A Brief History Of Gemstone Cuts
In the past, most gemstones were cut into cabochons . This ancient cut features a curved upper surface with a flat or curved underside. The upper portion of a cabochon may be a simple dome or a series of curved surfaces that meet in a pyramidal arrangement (e.g., a sugarloaf cabochon). A cabochon may be any shape, but circles and ovals appear most often.
Improved gem cutting techniques enabled lapidaries to cut facets into gemstones. Facets are the flat, polished surfaces or planes of a finished stone. In the past, many stones were table cut, which amounted to creating a single polished face.
Later, with the development of new techniques, equipment, and new trends, rose cuts became popular. A rose cut stone typically has a flat bottom and radiating triangular facets that come to a point on the top of the stone. This was a very popular cut for a long time and is a favorite today in antique style engagement rings.
Today, gem cutters use three main cutting styles to create faceted stones: brilliant cuts, step cuts, and mixed cuts.
In a brilliant cut, the girdle is the narrow edge around the part of the stone with the widest diameter. It separates the gemstone’s crown and pavilion . The tiny facet at the very bottom of the stone is called a culet. Culets can vary in size, but they are usually very small. Sometimes the point of the stone is called a culet even if the stonecutter created no additional facet.
The princess cut is sometimes referred to as a square modified brilliant, as it combines the brilliance of a round cut with an overall square or rectangular appearance. While brilliant cuts are made up of radiating facets, step cuts consist of parallel facets. Examples of step cuts include the square step cut and the emerald cut.
While the facets of a brilliant cut create a lively play of color, the geometry of the brilliant cut is a poor match for many gemstones because it creates a large amount of wasted rough . The parallel arrangement of step cut facets allows cutters to adjust the finished stone’s proportions to the shape of the rough crystal.
Step cut gemstones may not sparkle like those with brilliant cuts, but in exchange they offer broad, uninterrupted expanses of color. Step cuts are usually reserved for clear gemstone rough with outstanding color. The glitter of a brilliant cut can obscure inclusions , but a step cut will only emphasize the shortcomings of a lesser stone.
A baguette is a small rectangular shaped gemstone.
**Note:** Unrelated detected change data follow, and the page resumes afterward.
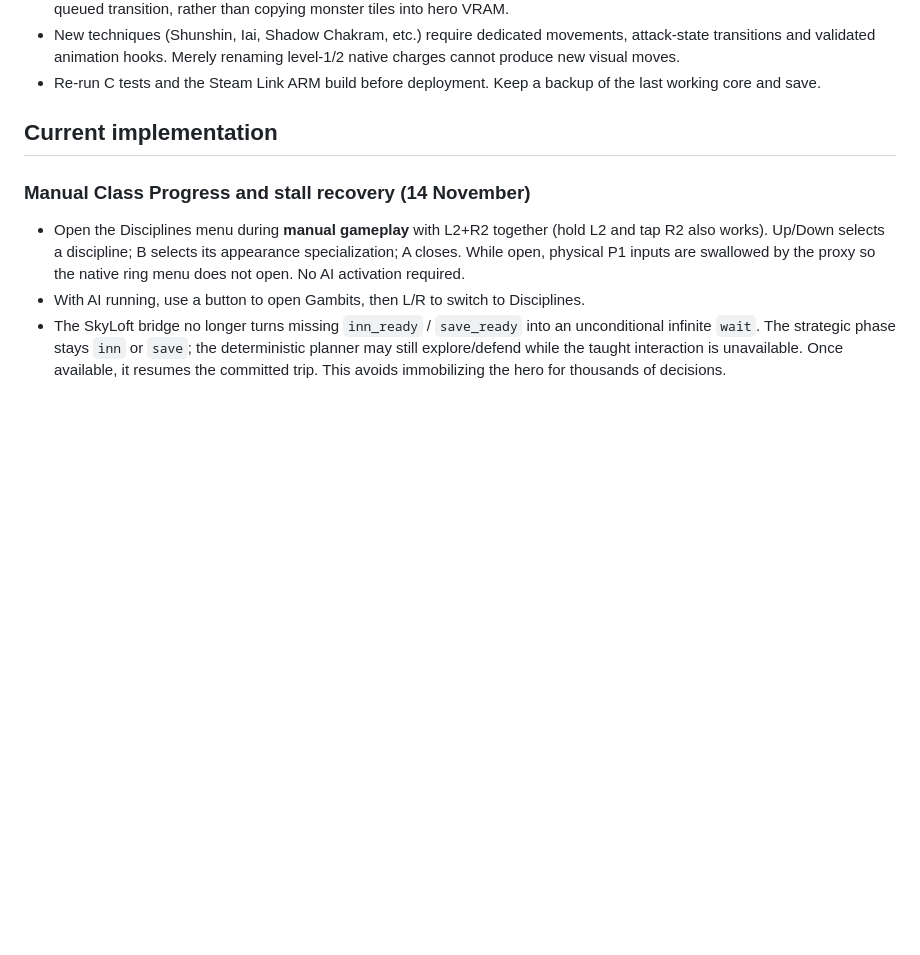
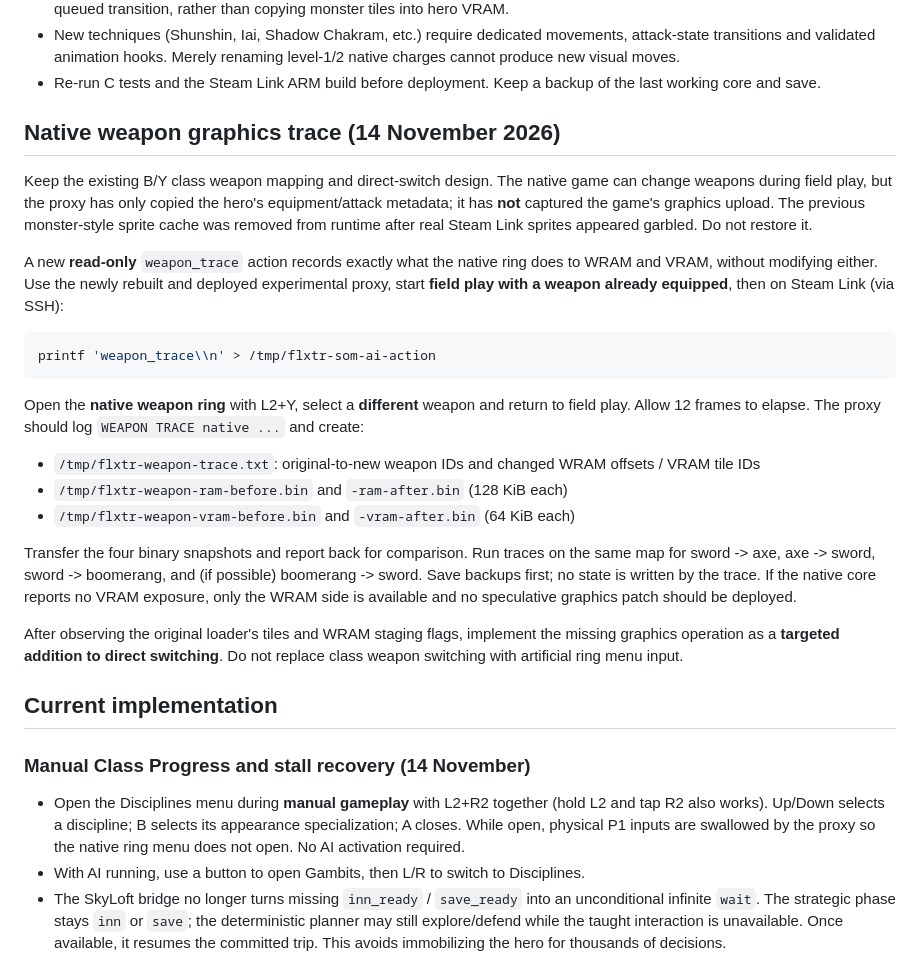
Before and after one commit to vatomalo/FlXtR-Steamlink, a Markdown page: docs/SOM-DISCIPLINES-CONTROLS.md, the part around the change. GitHub-like rendering; blank space fills up the shorter version.

Commit message:
Document read-only native weapon graphics trace procedure

````diff
--- a/docs/SOM-DISCIPLINES-CONTROLS.md
+++ b/docs/SOM-DISCIPLINES-CONTROLS.md
@@ -34,6 +34,42 @@ Development branch: `feature/som-disciplines-controls-20261114`, based on the **
   renaming level-1/2 native charges cannot produce new visual moves.
 - Re-run C tests and the Steam Link ARM build before deployment. Keep a
   backup of the last working core and save.
+
+## Native weapon graphics trace (14 November 2026)
+
+Keep the existing B/Y class weapon mapping and direct-switch design. The native
+game can change weapons during field play, but the proxy has only copied the
+hero's equipment/attack metadata; it has **not** captured the game's graphics
+upload. The previous monster-style sprite cache was removed from runtime after
+real Steam Link sprites appeared garbled. Do not restore it.
+
+A new **read-only** `weapon_trace` action records exactly what the native ring
+does to WRAM and VRAM, without modifying either. Use the newly rebuilt and
+deployed experimental proxy, start **field play with a weapon already equipped**,
+then on Steam Link (via SSH):
+
+```sh
+printf 'weapon_trace\\n' > /tmp/flxtr-som-ai-action
+```
+
+Open the **native weapon ring** with L2+Y, select a **different** weapon and
+return to field play. Allow 12 frames to elapse. The proxy should log
+`WEAPON TRACE native ...` and create:
+
+- `/tmp/flxtr-weapon-trace.txt`: original-to-new weapon IDs and changed WRAM
+  offsets / VRAM tile IDs
+- `/tmp/flxtr-weapon-ram-before.bin` and `-ram-after.bin` (128 KiB each)
+- `/tmp/flxtr-weapon-vram-before.bin` and `-vram-after.bin` (64 KiB each)
+
+Transfer the four binary snapshots and report back for comparison. Run traces
+on the same map for sword -> axe, axe -> sword, sword -> boomerang, and (if
+possible) boomerang -> sword. Save backups first; no state is written by
+the trace. If the native core reports no VRAM exposure, only the WRAM side is
+available and no speculative graphics patch should be deployed.
+
+After observing the original loader's tiles and WRAM staging flags, implement
+the missing graphics operation as a **targeted addition to direct switching**.
+Do not replace class weapon switching with artificial ring menu input.
 
 ## Current implementation
 
````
A term derived from the French, meaning long and thin (as in baguette bread). Baguettes are step cuts, similar to emerald cuts, but generally small in size. If the baguette’s two long sides taper inward, it is considered a “tapered” baguette.
Another common faceting style is the mixed cut, which combines a brilliant cut crown with a step cut pavilion. An example of a mixed cut is the oval mixed cut. Mixed cuts offer significant advantages over brilliant cuts and step cuts. The crown of a mixed cut gemstone is brilliant cut to maximize the brilliance and sparkle of the stone and to obscure minor clarity issues. The pavilion is step cut to save weight and bring out the color of the stone.
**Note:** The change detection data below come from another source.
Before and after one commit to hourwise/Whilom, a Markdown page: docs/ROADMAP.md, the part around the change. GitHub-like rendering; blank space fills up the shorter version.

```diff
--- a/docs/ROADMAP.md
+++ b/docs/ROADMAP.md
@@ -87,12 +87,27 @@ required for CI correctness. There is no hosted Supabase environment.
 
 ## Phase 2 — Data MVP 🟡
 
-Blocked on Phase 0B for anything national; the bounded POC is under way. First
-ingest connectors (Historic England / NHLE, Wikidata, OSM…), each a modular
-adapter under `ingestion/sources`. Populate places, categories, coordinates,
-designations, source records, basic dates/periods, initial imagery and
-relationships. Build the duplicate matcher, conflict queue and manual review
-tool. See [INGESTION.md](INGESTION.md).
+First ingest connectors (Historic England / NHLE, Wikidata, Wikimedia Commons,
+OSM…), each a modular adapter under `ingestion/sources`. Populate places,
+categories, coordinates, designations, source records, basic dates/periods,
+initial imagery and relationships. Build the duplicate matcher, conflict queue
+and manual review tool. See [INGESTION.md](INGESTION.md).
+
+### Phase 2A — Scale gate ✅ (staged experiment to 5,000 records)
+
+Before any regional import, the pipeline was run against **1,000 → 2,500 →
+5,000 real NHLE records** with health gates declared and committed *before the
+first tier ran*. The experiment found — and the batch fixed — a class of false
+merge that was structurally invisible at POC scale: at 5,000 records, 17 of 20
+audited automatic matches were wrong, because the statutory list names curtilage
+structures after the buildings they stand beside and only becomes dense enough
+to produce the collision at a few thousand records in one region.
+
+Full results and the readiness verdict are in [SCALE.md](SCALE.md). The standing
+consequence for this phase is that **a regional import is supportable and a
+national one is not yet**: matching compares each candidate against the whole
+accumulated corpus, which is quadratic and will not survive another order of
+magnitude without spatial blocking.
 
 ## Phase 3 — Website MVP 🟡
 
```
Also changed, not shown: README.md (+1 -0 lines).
One of the newer gemstone cuts is the radiant cut, which is a rectangular mixed cut with a step cut crown and brilliant cut pavilion. Briolettes are stones cut in the round to make a faceted teardrop shape that looks especially appealing when dangling from an earring or pendant.
Next, an important consideration when choosing a gemstone, explore The Mohs Scale | A Guide to Gemstone Hardness.